American corporate executives, we are regularly assured, are rewarded only when they perform. In reality, though, pay-for-performance has become a perpetual enrichment machine for the captains of business.

Executives don’t even have to game the system in order to gain their windfalls. The foundation upon which contemporary executive pay rests—the practice of granting large stock-related incentives on an annual basis—almost guarantees jackpots for top executives. By bestowing generous performance incentives year after year, corporate boards essentially reward executives for digging themselves out of whatever holes they dig themselves into.

Say a company’s stock loses value for the first few years after a new CEO takes over. Annual rewards make that loss irrelevant to the CEO’s future personal prosperity, since the new lower share price becomes the benchmark for measuring future successful performance. The CEO can then reap profits simply by returning the company’s share price to its original level.

If a company's stock loses value, the CEO can then reap profits simply by returning the company’s share price to its original level.

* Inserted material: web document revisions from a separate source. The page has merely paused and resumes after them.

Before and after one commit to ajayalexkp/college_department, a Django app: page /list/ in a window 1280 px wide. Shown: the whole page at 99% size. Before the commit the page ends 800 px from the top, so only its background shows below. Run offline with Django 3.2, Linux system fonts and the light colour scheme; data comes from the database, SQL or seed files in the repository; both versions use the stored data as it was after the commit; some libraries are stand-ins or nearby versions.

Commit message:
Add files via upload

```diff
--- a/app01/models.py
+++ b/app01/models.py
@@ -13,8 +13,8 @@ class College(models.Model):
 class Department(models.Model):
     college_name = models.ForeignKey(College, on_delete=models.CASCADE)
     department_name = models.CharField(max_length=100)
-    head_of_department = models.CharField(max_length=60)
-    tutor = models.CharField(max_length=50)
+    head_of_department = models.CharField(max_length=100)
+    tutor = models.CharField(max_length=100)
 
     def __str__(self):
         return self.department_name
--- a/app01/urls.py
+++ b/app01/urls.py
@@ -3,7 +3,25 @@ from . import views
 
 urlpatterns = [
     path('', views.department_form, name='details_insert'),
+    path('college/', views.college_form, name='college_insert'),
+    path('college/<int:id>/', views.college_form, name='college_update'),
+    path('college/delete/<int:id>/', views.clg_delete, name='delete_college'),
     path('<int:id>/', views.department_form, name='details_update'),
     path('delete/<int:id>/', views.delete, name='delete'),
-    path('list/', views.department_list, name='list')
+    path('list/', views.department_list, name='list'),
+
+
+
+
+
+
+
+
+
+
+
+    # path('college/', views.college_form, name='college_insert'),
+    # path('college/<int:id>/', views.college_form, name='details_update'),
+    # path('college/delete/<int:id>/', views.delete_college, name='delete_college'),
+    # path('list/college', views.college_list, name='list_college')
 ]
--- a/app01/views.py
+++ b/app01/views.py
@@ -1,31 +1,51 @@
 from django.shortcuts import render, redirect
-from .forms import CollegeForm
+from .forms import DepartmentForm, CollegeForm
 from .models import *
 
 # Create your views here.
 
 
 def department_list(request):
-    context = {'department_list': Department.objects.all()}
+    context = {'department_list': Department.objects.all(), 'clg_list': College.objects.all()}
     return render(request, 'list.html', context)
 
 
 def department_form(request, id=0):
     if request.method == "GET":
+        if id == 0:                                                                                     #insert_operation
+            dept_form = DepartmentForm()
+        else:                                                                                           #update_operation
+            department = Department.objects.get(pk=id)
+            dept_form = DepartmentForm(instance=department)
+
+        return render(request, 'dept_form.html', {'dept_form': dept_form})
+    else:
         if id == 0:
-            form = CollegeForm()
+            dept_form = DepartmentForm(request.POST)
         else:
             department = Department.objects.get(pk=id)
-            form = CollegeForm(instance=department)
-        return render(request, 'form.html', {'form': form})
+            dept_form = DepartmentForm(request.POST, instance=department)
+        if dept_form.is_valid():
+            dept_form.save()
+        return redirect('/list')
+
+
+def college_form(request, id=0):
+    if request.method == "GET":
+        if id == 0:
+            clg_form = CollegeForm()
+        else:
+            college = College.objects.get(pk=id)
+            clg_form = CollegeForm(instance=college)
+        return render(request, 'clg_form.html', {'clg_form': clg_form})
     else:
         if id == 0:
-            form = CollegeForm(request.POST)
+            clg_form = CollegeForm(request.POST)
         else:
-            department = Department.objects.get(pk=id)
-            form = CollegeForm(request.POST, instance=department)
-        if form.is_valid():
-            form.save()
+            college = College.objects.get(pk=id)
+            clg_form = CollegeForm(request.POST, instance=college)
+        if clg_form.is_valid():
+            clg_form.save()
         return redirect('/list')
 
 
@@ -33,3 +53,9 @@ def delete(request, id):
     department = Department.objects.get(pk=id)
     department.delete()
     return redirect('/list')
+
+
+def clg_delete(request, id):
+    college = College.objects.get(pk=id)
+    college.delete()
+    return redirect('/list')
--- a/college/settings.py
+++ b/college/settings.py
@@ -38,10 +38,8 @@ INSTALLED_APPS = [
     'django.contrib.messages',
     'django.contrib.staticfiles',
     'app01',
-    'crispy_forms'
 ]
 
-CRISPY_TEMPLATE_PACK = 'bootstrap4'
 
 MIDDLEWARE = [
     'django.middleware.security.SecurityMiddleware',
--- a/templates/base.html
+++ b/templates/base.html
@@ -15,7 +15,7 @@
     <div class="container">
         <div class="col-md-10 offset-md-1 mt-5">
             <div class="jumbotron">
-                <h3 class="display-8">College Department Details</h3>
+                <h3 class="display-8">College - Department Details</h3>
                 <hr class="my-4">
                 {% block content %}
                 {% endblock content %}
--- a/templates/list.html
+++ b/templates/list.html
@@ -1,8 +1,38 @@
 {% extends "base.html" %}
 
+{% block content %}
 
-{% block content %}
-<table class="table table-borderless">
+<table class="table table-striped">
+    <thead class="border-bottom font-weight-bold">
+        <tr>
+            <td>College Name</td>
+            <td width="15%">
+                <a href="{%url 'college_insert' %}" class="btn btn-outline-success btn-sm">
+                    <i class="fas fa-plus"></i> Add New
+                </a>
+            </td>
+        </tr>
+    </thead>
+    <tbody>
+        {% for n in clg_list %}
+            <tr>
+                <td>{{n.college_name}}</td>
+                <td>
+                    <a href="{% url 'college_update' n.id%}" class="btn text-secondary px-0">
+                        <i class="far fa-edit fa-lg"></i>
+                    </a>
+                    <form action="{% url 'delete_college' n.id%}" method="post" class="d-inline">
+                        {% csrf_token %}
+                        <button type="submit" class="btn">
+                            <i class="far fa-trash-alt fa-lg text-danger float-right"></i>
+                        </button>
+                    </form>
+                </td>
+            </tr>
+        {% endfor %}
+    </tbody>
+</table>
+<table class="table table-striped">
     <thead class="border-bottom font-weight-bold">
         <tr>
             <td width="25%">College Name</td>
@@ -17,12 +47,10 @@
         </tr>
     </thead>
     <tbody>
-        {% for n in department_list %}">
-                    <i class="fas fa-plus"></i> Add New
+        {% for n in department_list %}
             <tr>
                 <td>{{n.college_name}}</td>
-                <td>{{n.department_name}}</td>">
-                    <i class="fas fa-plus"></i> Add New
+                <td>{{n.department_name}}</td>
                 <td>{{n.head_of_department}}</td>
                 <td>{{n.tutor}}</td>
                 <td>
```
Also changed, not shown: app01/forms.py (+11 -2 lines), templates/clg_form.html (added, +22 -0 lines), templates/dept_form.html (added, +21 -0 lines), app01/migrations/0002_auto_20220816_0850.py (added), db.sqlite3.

For instance, in 2007, the Goldman Sachs board gave the bank’s top executives options to purchase 3.5 million shares. Then came the meltdown. Goldman’s response: more options. In December 2008, with shares trading at record lows, the bank’s top execs received nearly 36 million stock options, ten times the previous year’s total. Thanks to Uncle Sam’s bailout, by January 2011, the share price had recovered and Goldman’s top 475 executives collected $2.7 billion in personal profits from options collected in 2008.

When Stephen O’Byrne of Shareholder Value Advisors examined the executive pay records of 2,618 companies from 1992 through 2008, he found 55,002 instances in which companies had granted executives options in three consecutive years. In 95 percent of these instances, the boards had varied the number of options from one year to the next, setting the stage for easy jackpots.

Eliminating this executive pay-for-performance scheme would be challenging, but its effects can be mitigated. One opportunity is on its way from the Securities and Exchange Commission, which will soon release long-delayed regulations that require corporations to annually disclose the ratio between their CEO and median worker compensation. With these regulations in place, we’ll have for the first time an official metric that defines the CEO-worker pay gap at individual corporations. Lawmakers will be able to attach consequences to these ratios. They could, for instance, deny government contracts to companies that compensate their executives above an acceptable ratio. Activists could mobilize consumer pressure against companies with unconscionably wide pay gaps. All this public and legislative weight could exert long-overdue downward pressure on CEO pay excess, whether from stock options or any other income stream.